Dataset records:
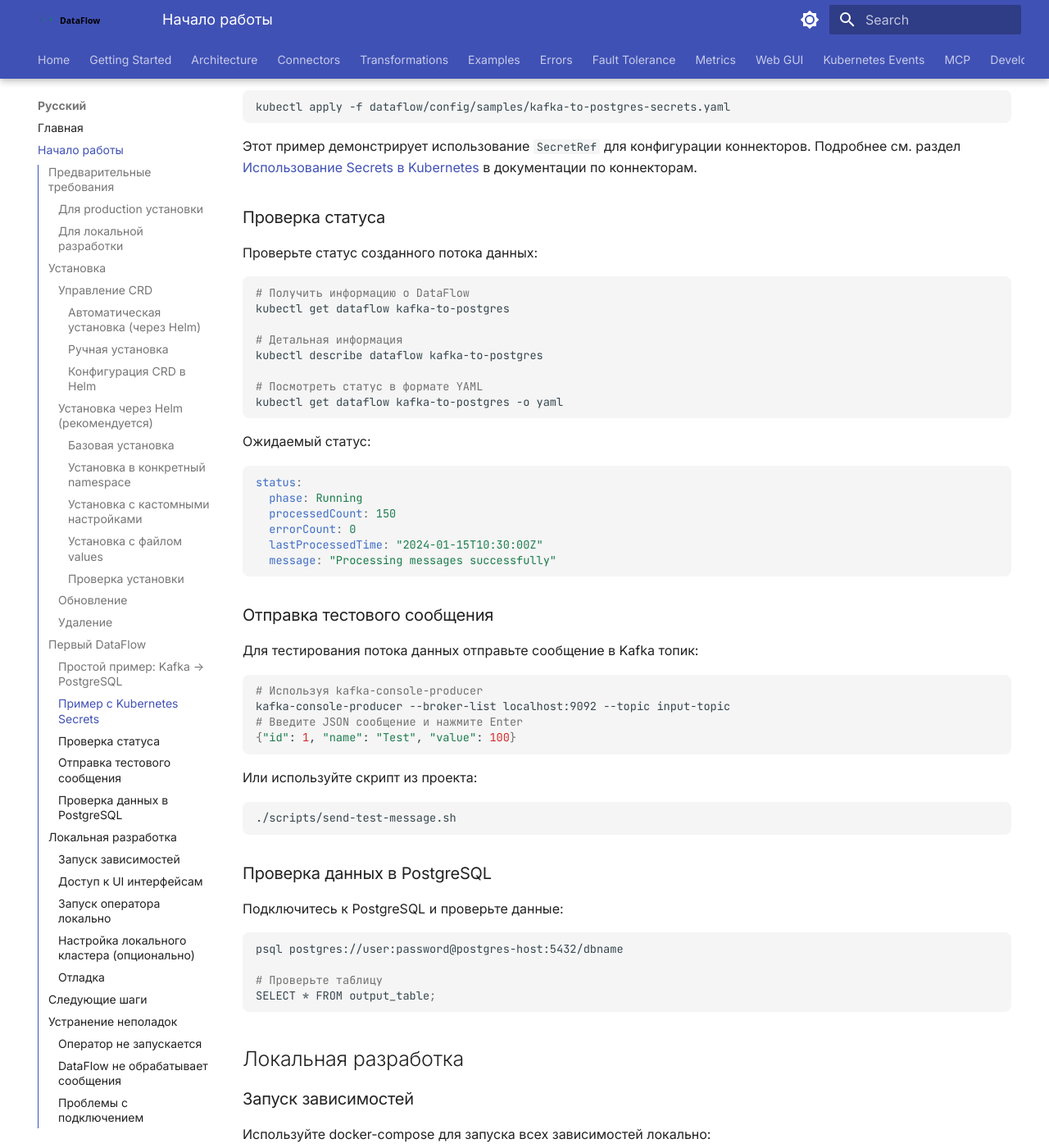
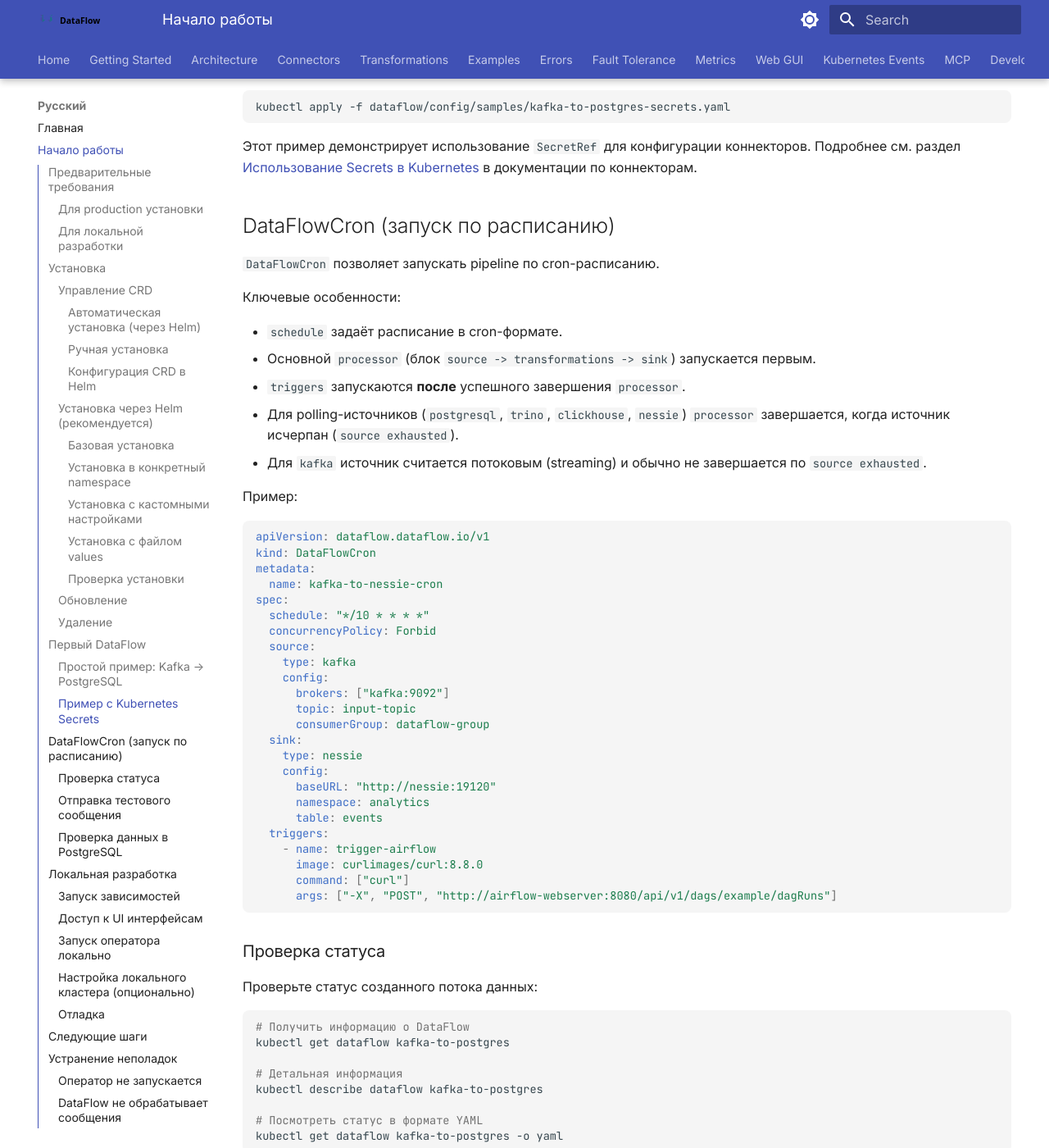
Before and after one commit to dataflow-operator/docs, an MkDocs documentation site: the page built from docs/ru/getting-started.md, in a window 1280 px wide and 1400 px high, scrolled down 5418 px. Shown: the whole window at 82% size. Built offline with MkDocs 1.6.1 and Material for MkDocs 9.7.7, drawn with Linux system fonts in a browser that asks for light colours.

Commit message:
Add dataflow cron

````diff
--- a/docs/ru/getting-started.md
+++ b/docs/ru/getting-started.md
@@ -261,6 +261,47 @@
 
 Этот пример демонстрирует использование `SecretRef` для конфигурации коннекторов. Подробнее см. раздел [Использование Secrets в Kubernetes](connectors.md#использование-secrets-в-kubernetes) в документации по коннекторам.
 
+## DataFlowCron (запуск по расписанию)
+
+`DataFlowCron` позволяет запускать pipeline по cron-расписанию.
+
+Ключевые особенности:
+
+- `schedule` задаёт расписание в cron-формате.
+- Основной `processor` (блок `source -> transformations -> sink`) запускается первым.
+- `triggers` запускаются **после** успешного завершения `processor`.
+- Для polling-источников (`postgresql`, `trino`, `clickhouse`, `nessie`) `processor` завершается, когда источник исчерпан (`source exhausted`).
+- Для `kafka` источник считается потоковым (streaming) и обычно не завершается по `source exhausted`.
+
+Пример:
+
+```yaml
+apiVersion: dataflow.dataflow.io/v1
+kind: DataFlowCron
+metadata:
+  name: kafka-to-nessie-cron
+spec:
+  schedule: "*/10 * * * *"
+  concurrencyPolicy: Forbid
+  source:
+    type: kafka
+    config:
+      brokers: ["kafka:9092"]
+      topic: input-topic
+      consumerGroup: dataflow-group
+  sink:
+    type: nessie
+    config:
+      baseURL: "http://nessie:19120"
+      namespace: analytics
+      table: events
+  triggers:
+    - name: trigger-airflow
+      image: curlimages/curl:8.8.0
+      command: ["curl"]
+      args: ["-X", "POST", "http://airflow-webserver:8080/api/v1/dags/example/dagRuns"]
+```
+
 ### Проверка статуса
 
 Проверьте статус созданного потока данных:
````
Also changed, not shown: docs/ru/examples.md (+38 -0 lines).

About this task —
Go through the records. Copy each line where "sink" appears.

Exercise result —
+- Основной `processor` (блок `source -> transformations -> sink`) запускается первым.
+  sink:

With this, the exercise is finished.